The comments come just a few days after US President Donald Trump pledged to "substantially" increase sanctions on Iran.
"Iran has long been secretly 'enriching,' in total violation of the terrible 150 Billion Dollar deal made by John Kerry and the Obama Administration," Trump said on Twitter on Wednesday.

"Remember, that deal was to expire in a short number of years. Sanctions will soon be increased, substantially!"

Washington used the session of the International Atomic Energy Agency's Board of Governors to accuse Iran of extortion after it inched past the deal's limit on enrichment levels over the past week, while still offering to hold talks with Tehran.
Iran says it is reacting to harsh US economic sanctions imposed on Tehran since Trump pulled Washington out of the nuclear deal in 2018 and says all its steps were reversible if Washington returned to the agreement.

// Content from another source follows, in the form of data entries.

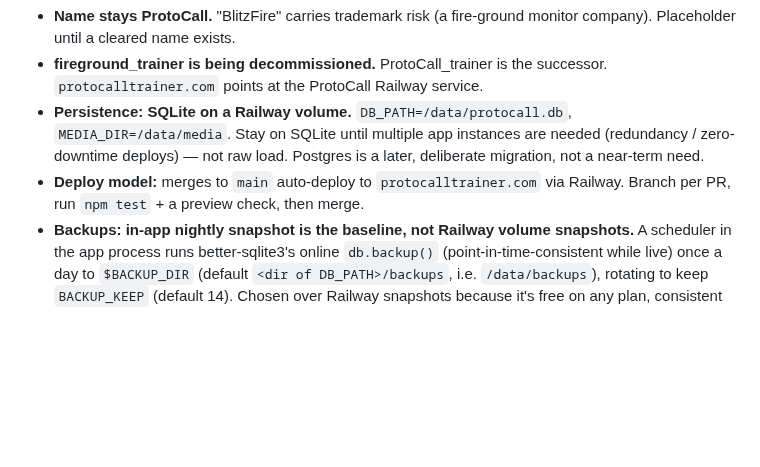
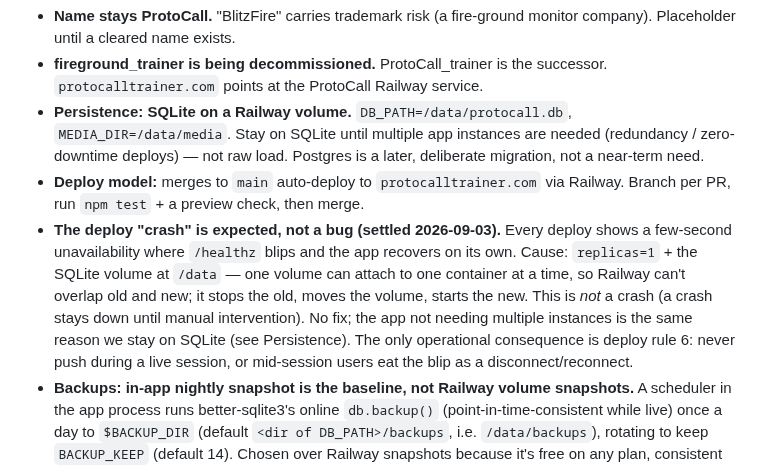
Before and after one commit to mattwb44/ProtoCall_trainer, a Markdown page: docs/ai/decisions.md, the part around the change. GitHub-like rendering; blank space fills up the shorter version.

```diff
--- a/docs/ai/decisions.md
+++ b/docs/ai/decisions.md
@@ -38,6 +38,15 @@ Full item list + grounding in `docs/ai/ux-backlog.md`. The four decided forks:
   later, deliberate migration, not a near-term need.
 - **Deploy model:** merges to `main` auto-deploy to `protocalltrainer.com` via
   Railway. Branch per PR, run `npm test` + a preview check, then merge.
+- **The deploy "crash" is expected, not a bug (settled 2026-09-03).** Every
+  deploy shows a few-second unavailability where `/healthz` blips and the app
+  recovers on its own. Cause: `replicas=1` + the SQLite volume at `/data` — one
+  volume can attach to one container at a time, so Railway can't overlap old and
+  new; it stops the old, moves the volume, starts the new. This is *not* a crash
+  (a crash stays down until manual intervention). No fix; the app not needing
+  multiple instances is the same reason we stay on SQLite (see Persistence). The
+  only operational consequence is deploy rule 6: never push during a live session,
+  or mid-session users eat the blip as a disconnect/reconnect.
 - **Backups: in-app nightly snapshot is the baseline, not Railway volume
   snapshots.** A scheduler in the app process runs better-sqlite3's online
   `db.backup()` (point-in-time-consistent while live) once a day to
```
Also changed, not shown: docs/ai/next-session.md (+10 -12 lines), docs/ai/ux-backlog.md (+15 -0 lines).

While Iran was found to have had covert enrichment sites long before the nuclear accord, the 2015 deal imposed the most intrusive nuclear supervision on Iran of any country, and there has been no serious suggestion Iran is secretly enriching now in a way that would hint at an effort to develop a nuclear weapon.
The deal confines enrichment in Iran to its Natanz site, which was itself exposed in 2003. Any clandestine enrichment elsewhere would be a grave breach of the deal. It was not immediately clear from Trump’s comments whether he was referring to previous, long-known activities or making a new allegation.
Channel 13 reported on Thursday that the IAEA had found signs of radioactive material which would violate the 2015 nuclear deal at an Iranian nuclear site identified to the agency by Israeli intelligence.
According to the report, top Israeli sources believe the IAEA is sitting on the information and has avoided making it public to date.
In April, Reuters reported that the IAEA had finally visited the secret Iranian nuclear site at Turquzabad revealed in a September 2018 UN speech by Prime Minister Benjamin Netanyahu.
Since then, all parties to the US-Iran nuclear standoff have been waiting for the IAEA’s June announcement of its findings from that visit.
Reuters and Yonah Jeremy Bob contributed to this report.